- What exactly is addiction?
- Just because something is enjoyable, is it addictive?
Most people would likely easily answer the second question, ‘No,’ as there are many things that are very enjoyable to consume (i.e., eat, use, do) that are probably not ‘addictive,’ for instance: take-out from a favorite restaurant, a round of golf, a concert, ice cream!
Over the years, I’ve often written about potentially addictive products, some of which have included:
In researching to write these and similar pieces, a few things I’ve learned are:
- People tend to play fast and loose with the word addiction.
- Genuine addictions tend to occur in relatively large percentages of the population, not with just a few people.
- There are specific clinical criteria for classifying substances and other things as addictive:
– an overpowering need
– a tendency to increase consumption
– a psychic dependence.
Although it’s common to hear people say things like, “That cake is so good; it’s addictive,” it’s unlikely that any of the clinical characteristics of addiction apply to eating cake. For these reasons, when I wrote the blog posts above, I concluded that numbers 1-4 are often true addictions, while Numbers 5-7, though problematic for certain people, really aren’t.

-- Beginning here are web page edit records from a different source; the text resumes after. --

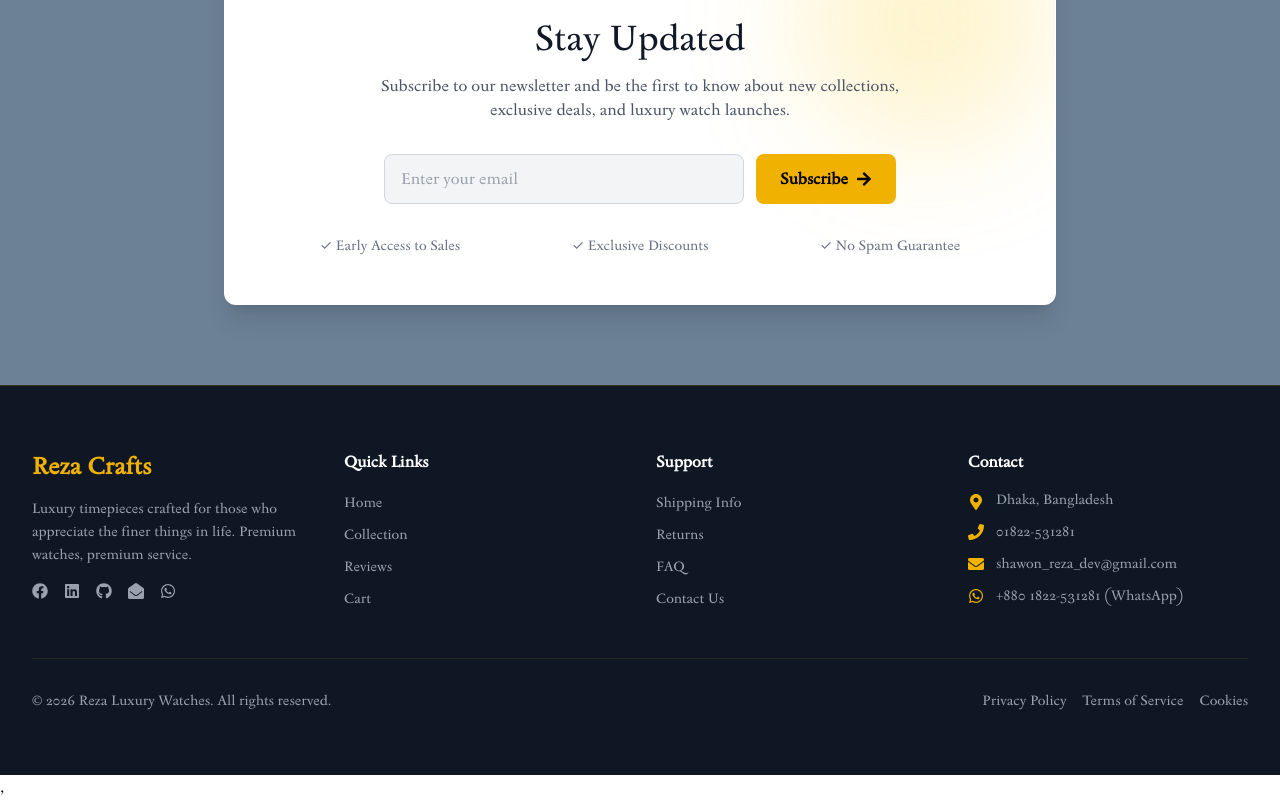
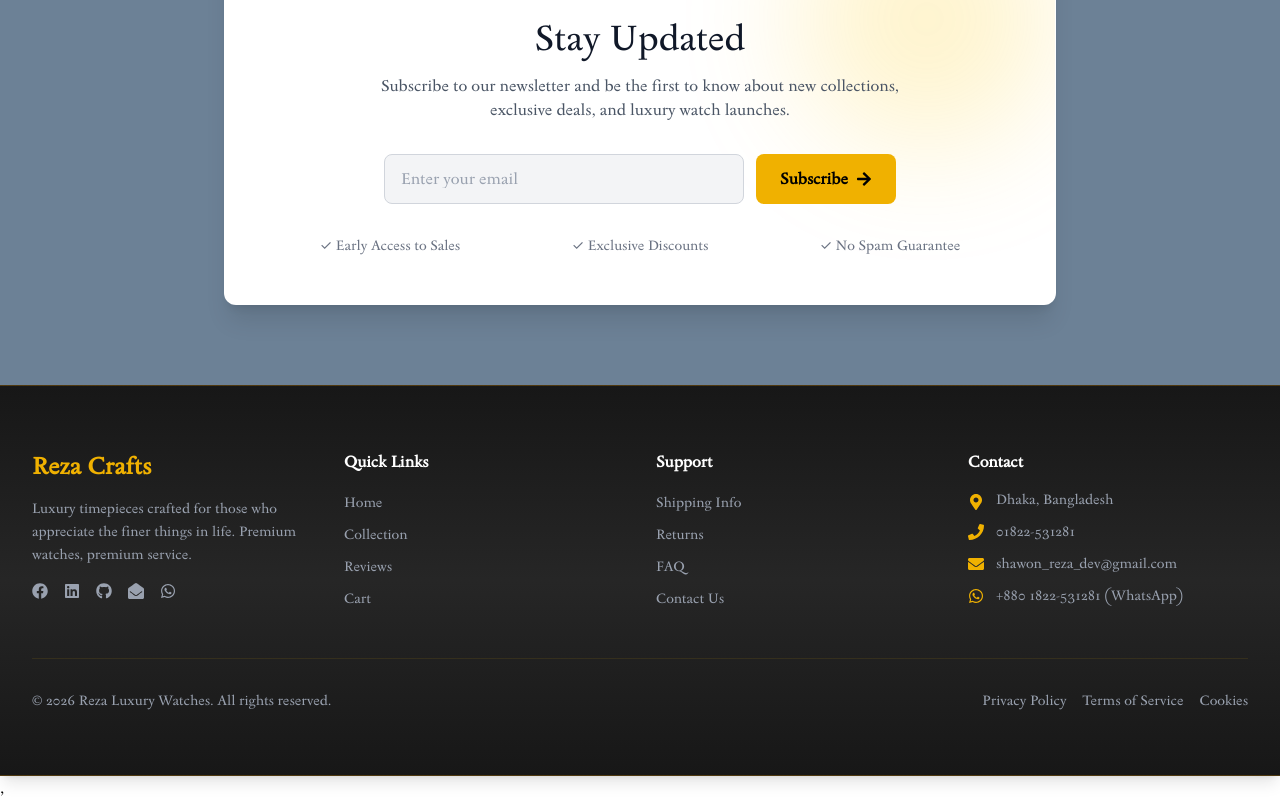
Before and after one commit to Shawon-Reza/Ecomerce-landing-page-for-codesraft, a React (Vite) app: page / in a window 1280 px wide. Shown: the part 5282-6082 px from the top of the page. Built offline with nearby package versions, Linux system fonts and the light colour scheme.

Commit message:
Ui : A Prper readme file added

```diff
--- a/src/components/Footer.jsx
+++ b/src/components/Footer.jsx
@@ -6,7 +6,7 @@ export default function Footer() {
   const currentYear = new Date().getFullYear()
 
   return (
-    <footer id="contact" className="bg-[#0F1624] border-t border-yellow-500/20">
+    <footer id="contact" className="bg-gradient-to-b from-neutral-900 via-neutral-800 to-neutral-900 border-b border-yellow-600/30 shadow-lg border-t border-yellow-500/20">
       {/* Main Footer */}
       <div className="max-w-7xl mx-auto px-4 sm:px-6 lg:px-8 py-16">
         <div className="grid grid-cols-1 md:grid-cols-2 lg:grid-cols-4 gap-8 mb-12">
```
Also changed, not shown: 1 other file (tests, documents, lock files or other folders).
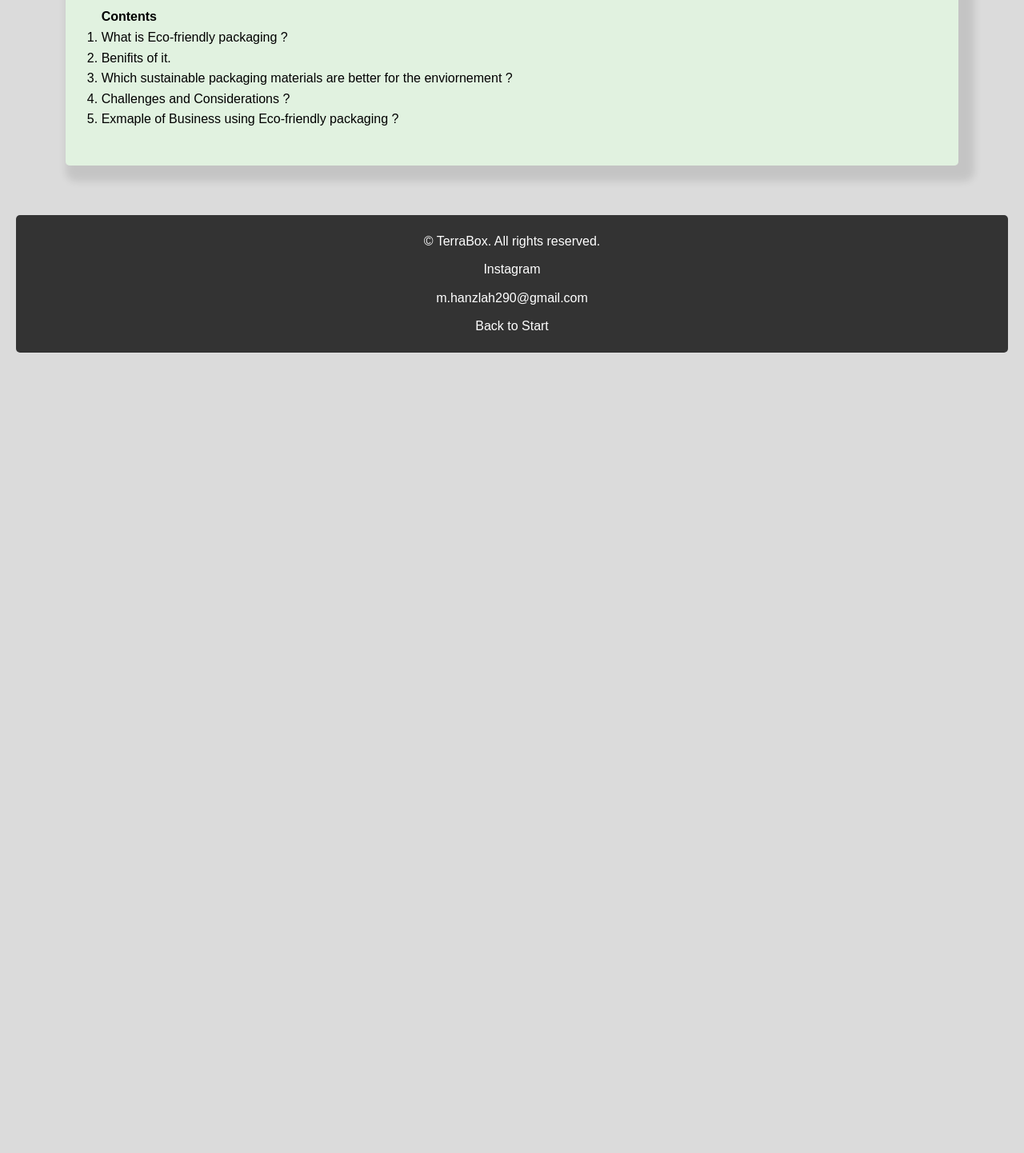
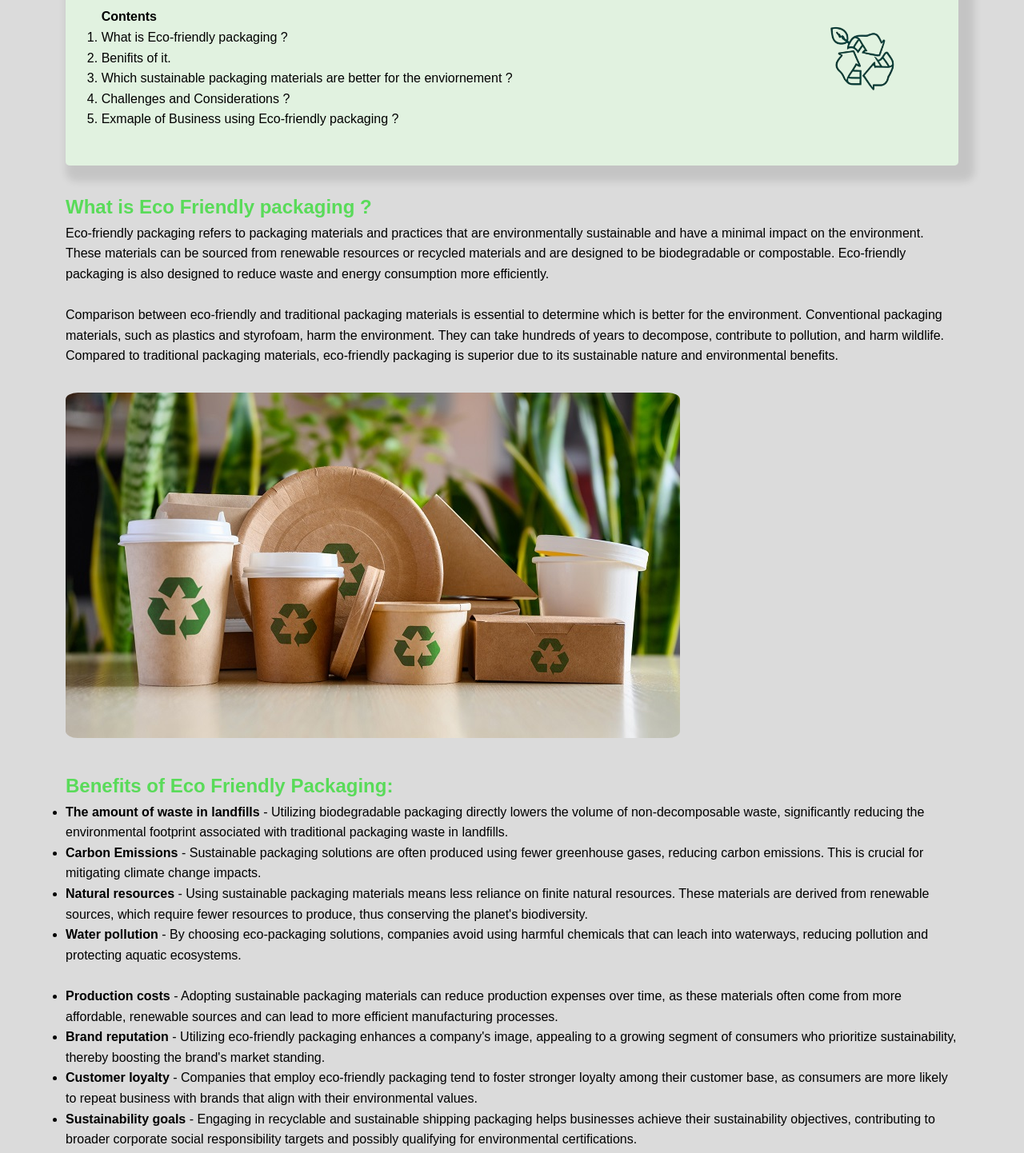
Before and after one commit to Hanzlah290/BPE, a plain HTML site: page index.html in a window 1280 px wide. Shown: the part 459-1901 px from the top of the page at 80% size. Before the commit the page ends 920 px from the top, so only its background shows below. Drawn offline with Linux system fonts and the light colour scheme.

Commit message:
3rd Commit

```diff
--- a/index.html
+++ b/index.html
@@ -24,7 +24,30 @@
              <li>Challenges and Considerations ?</li>
              <li>Exmaple of Business using Eco-friendly packaging ?</li>
             </ol>
+            <img src="Image inside box.png">
           </p>
+      </div>
+      <div class="Para2">
+         <h2>What is Eco Friendly packaging ?</h2>
+         <p>Eco-friendly packaging refers to packaging materials and practices that are environmentally sustainable and have a minimal impact on the environment. These materials can be sourced from renewable resources or recycled materials and are designed to be biodegradable or compostable. Eco-friendly packaging is also designed to reduce waste and energy consumption more efficiently.<br><br>
+         Comparison between eco-friendly and traditional packaging materials is essential to determine which is better for the environment. Conventional packaging materials, such as plastics and styrofoam, harm the environment. They can take hundreds of years to decompose, contribute to pollution, and harm wildlife. Compared to traditional packaging materials, eco-friendly packaging is superior due to its sustainable nature and environmental benefits.</p>
+         <img src="Image2.jpg">
+      </div>
+      <div class="Para3">
+         <h2>Benefits of Eco Friendly Packaging:</h2>
+         <p>
+            <ul>
+             <li> <b>The amount of waste in landfills</b> - Utilizing biodegradable packaging directly lowers the volume of non-decomposable waste, significantly reducing the environmental footprint associated with traditional packaging waste in landfills.</li>
+             <li> <b> Carbon Emissions</b> - Sustainable packaging solutions are often produced using fewer greenhouse gases, reducing carbon emissions. This is crucial for mitigating climate change impacts.</li>
+            <li><b> Natural resources </b>- Using sustainable packaging materials means less reliance on finite natural resources. These materials are derived from renewable sources, which require fewer resources to produce, thus conserving the planet's biodiversity.</li>
+            <li> <b>Water pollution</b> - By choosing eco-packaging solutions, companies avoid using harmful chemicals that can leach into waterways, reducing pollution and protecting aquatic ecosystems.</li>
+            <br>
+            <li> <b>Production costs</b> - Adopting sustainable packaging materials can reduce production expenses over time, as these materials often come from more affordable, renewable sources and can lead to more efficient manufacturing processes.</li>
+            <li> <b>Brand reputation</b> - Utilizing eco-friendly packaging enhances a company's image, appealing to a growing segment of consumers who prioritize sustainability, thereby boosting the brand's market standing.</li>
+            <li> <b>Customer loyalty</b> - Companies that employ eco-friendly packaging tend to foster stronger loyalty among their customer base, as consumers are more likely to repeat business with brands that align with their environmental values.</li>
+            <li> <b>Sustainability goals</b> - Engaging in recyclable and sustainable shipping packaging helps businesses achieve their sustainability objectives, contributing to broader corporate social responsibility targets and possibly qualifying for environmental certifications.</li>
+            </ul>
+        </p>
       </div>
    </main>
     <footer>
--- a/style.css
+++ b/style.css
@@ -34,7 +34,7 @@ body {
     left: 0;
     width: 100%;
     height: 100%;
-    background: rgba(0, 0, 0, 0.5); /* Black overlay with 50% opacity */
+    background: rgba(72, 72, 72, 0.5); /* Black overlay with 50% opacity */
     z-index: 1; /* Ensure the overlay is above the background image but below the content */
 }
 
@@ -79,9 +79,33 @@ main .ParaBox{
     box-shadow:10px 10px 10px 10px rgba(0, 0, 0, 0.1) ;
     padding: 4%;
 }
+main .ParaBox ol{
+    display: inline-block;
+}
+main .ParaBox img{
+    width: 14%;
+    float: inline-end;
+    margin-top: -3%;
+}
+main .Para2 h2{
+    color: #59db59;
+}
+main .Para2{
+    margin-top: 3%;
+}
+main .Para2 img{
+    margin-top: 3%;
+    border-radius: 2%;
+}
+main .Para3 h2{
+    color: #59db59;
+}
+main .Para3{
+    margin-top: 3%;
+}
 /* Footer Styling */
 footer {
-    background-color: #333;
+    background-color: #566d54;
     color: #fff;
     text-align: center;
     padding: 10px 0;
```
Also changed, not shown: Image inside box.png (added), Image2.jpg (added).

TikTok, seems to fit best with the second set of products as a non-addiction. That doesn’t mean that the app isn’t a time sink for some, or that it doesn’t present other potential problems. Most people, however, likely can control their use of the app by setting time limits and mustering some will power. Also, as Nguyen showed, it’s not that hard to close one’s TikTok account—it’s certainly much easier than dealing with a drinking problem or stopping smoking.
TikTok appears to provide its target market with inexpensive entertainment while also inspiring creativity and collaboration among users. Although some of us may not understand its appeal and there could be other issues with its content or use, at this point the app should be ‘swiped up’ as “Mindful Marketing.”
About the Author: Dr. David Hagenbuch is a Professor of Marketing at Messiah College, the author of Honorable Influence, and the founder MindfulMarketing.org, which aims to encourage ethical marketing.